In the last week, leafhoppers have invaded our house both inside and out. Suddenly I’m seeing dozens of brown wedge-shaped insects crawling all over my windows and screens. They are even on the kitchen walls. These annoying critters, also called planthoppers, are less than a 1/4-inch long, and they keep me busy squishing them each day. I decided to find out more about them.
Leafhoppers belong to one of the largest families of plant-feeding insects with approximately 20,000 currently described species. More species are being discovered almost daily. Some entomologists suspect there may be 100,000 species in the world. They are near relatives of cicadas and distant relatives of aphids.
Females lay eggs in plant tissues such as leaves. These eggs may stay dormant for up to a year, or develop and hatch in a few weeks. Young leafhopper nymphs molt (shed their exoskeleton) five times before becoming adults. Most leafhoppers live only for a few months; but there may be several generations per year. Some species can overwinter in protected places such as bark crevices, walls, etc., and others migrate south.

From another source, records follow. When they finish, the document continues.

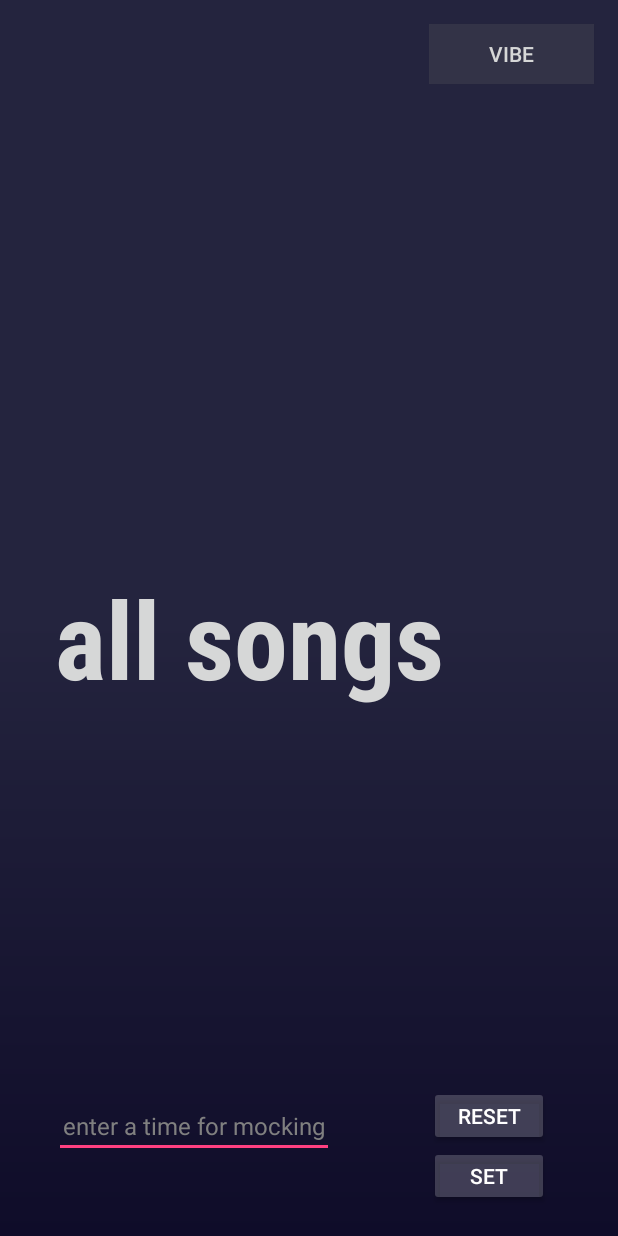
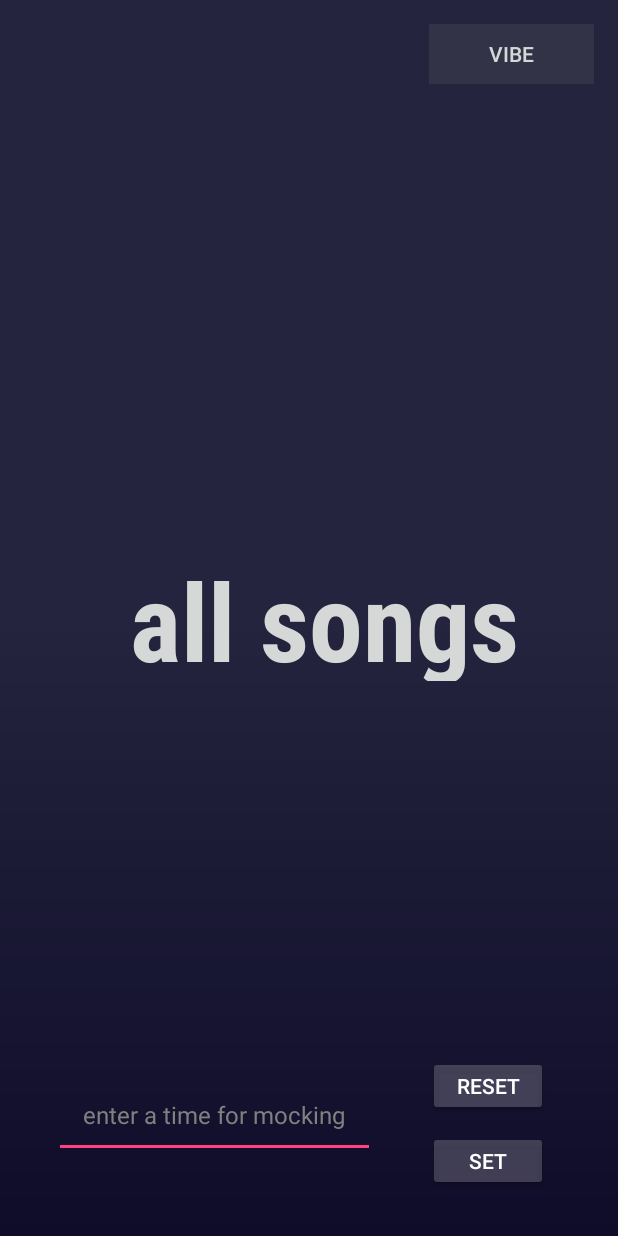
Before and after one commit to tosshaan/Flashback_Music, an Android app: the screen it shows after launch (MainActivity), on a phone screen of 412 x 824 dp. Run offline under Robolectric (Android 15) with nearby library versions, the phone set to English and light mode, and no system bars; libraries missing offline, so code that uses them is left out: com.google.api.services; Roboto replaces fonts that are not available here; 7 statements that could not run were skipped.

Commit message:
fix ui clitches

```diff
--- a/app/src/main/res/layout/activity_main.xml
+++ b/app/src/main/res/layout/activity_main.xml
@@ -21,14 +21,13 @@
 
     <Button
         android:id="@+id/button_songs"
-        android:layout_width="300dp"
-        android:layout_height="94dp"
+        android:layout_width="333dp"
+        android:layout_height="89dp"
         android:layout_marginBottom="199dp"
-        android:layout_marginEnd="56dp"
         android:background="@color/true_transparent"
         android:fontFamily="sans-serif-condensed"
         android:text="all songs"
-        android:textAlignment="viewStart"
+        android:textAlignment="center"
         android:textAppearance="@style/TextAppearance.AppCompat.Inverse"
         android:textColor="?attr/colorButtonNormal"
         android:textSize="72sp"
@@ -36,16 +35,16 @@
         android:typeface="serif"
         app:layout_constraintBottom_toBottomOf="parent"
         app:layout_constraintEnd_toEndOf="parent"
-        app:layout_constraintHorizontal_bias="0.654"
+        app:layout_constraintHorizontal_bias="0.628"
         app:layout_constraintStart_toStartOf="parent"
         app:layout_constraintTop_toTopOf="parent"
-        app:layout_constraintVertical_bias="0.71" />
+        app:layout_constraintVertical_bias="0.681" />
 
     <EditText
         android:id="@+id/mock_time"
         style="@android:style/TextAppearance.Widget.EditText"
-        android:layout_width="wrap_content"
-        android:layout_height="wrap_content"
+        android:layout_width="214dp"
+        android:layout_height="57dp"
         android:layout_marginBottom="52dp"
         android:layout_marginStart="36dp"
         android:layout_marginTop="122dp"
@@ -63,7 +62,7 @@
         android:id="@+id/resetTime"
         android:layout_width="80dp"
         android:layout_height="40dp"
-        android:layout_marginBottom="60dp"
+        android:layout_marginBottom="80dp"
         android:layout_marginEnd="8dp"
         android:layout_marginStart="8dp"
         android:onClick="resetTime"
@@ -71,7 +70,7 @@
         android:textColor="@color/common_google_signin_btn_text_dark_pressed"
         app:layout_constraintBottom_toBottomOf="parent"
         app:layout_constraintEnd_toEndOf="parent"
-        app:layout_constraintHorizontal_bias="0.596"
+        app:layout_constraintHorizontal_bias="0.415"
         app:layout_constraintStart_toEndOf="@+id/mock_time" />
 
     <Button
--- a/app/src/main/res/layout/content_song_info.xml
+++ b/app/src/main/res/layout/content_song_info.xml
@@ -86,7 +86,7 @@
     <TextView
         android:id="@+id/text_SongName"
         android:layout_width="252dp"
-        android:layout_height="82dp"
+        android:layout_height="101dp"
         android:layout_marginTop="136dp"
         android:text="@string/song_name"
         android:textSize="15sp"
@@ -108,8 +108,8 @@
 
     <TextView
         android:id="@+id/textView4"
-        android:layout_width="250dp"
-        android:layout_height="35dp"
+        android:layout_width="248dp"
+        android:layout_height="45dp"
         android:layout_marginStart="16dp"
         android:text="@string/location"
         android:textSize="15sp"
@@ -119,12 +119,12 @@
     <TextView
         android:id="@+id/usernameField"
         android:layout_width="250dp"
-        android:layout_height="35dp"
+        android:layout_height="30dp"
         android:layout_marginStart="16dp"
         android:text="Username"
         android:textSize="15dp"
         app:layout_constraintStart_toStartOf="@id/button_prev2"
-        app:layout_constraintTop_toBottomOf="@+id/textView4"/>
+        app:layout_constraintTop_toBottomOf="@+id/textView4" />
 
 
     <Button
```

Leafhoppers are plant feeders with piercing-sucking mouthparts. They insert their needle and straw-like mouthparts into a plant and then suck the sap out. While they are feeding, they usually infect a plant with a virus, causing long-term damage or death to the plant. These viral infections rarely have a control, so farmers can incur significant economic losses. Leafhoppers are pests in grapevines, beets and other agricultural crops. Home gardeners can lose many garden plants too. Since these insects hop, move rapidly and also fly, they are hard to control with an insecticide.
The damage from leafhopper feeding looks like small white spots on the upper surface of leaves. These spots may grow together causing larger blotches on mature leaves. Sometime leaf margins will dry up and eventually the whole leaf may turn brown. Growing tips may be stunted and deformed.
I suspect the surge in leafhoppers is what the University of California Cooperative Extension Master Gardeners call “transitory insect invasion.” These insects are on the move because it’s the end of the season. They are migrating from host plants now that their food source has dried up. It’s simply a matter of chance where they settle. I was just lucky they came to our house. I will keep on squishing them or using the vacuum to eliminate them. Soon they will be gone, until next spring.
JoAnne Skelly is Associate Professor & Extension Educator, Emerita at University of Nevada Cooperative Extension. She can be reached at firstname.lastname@example.org.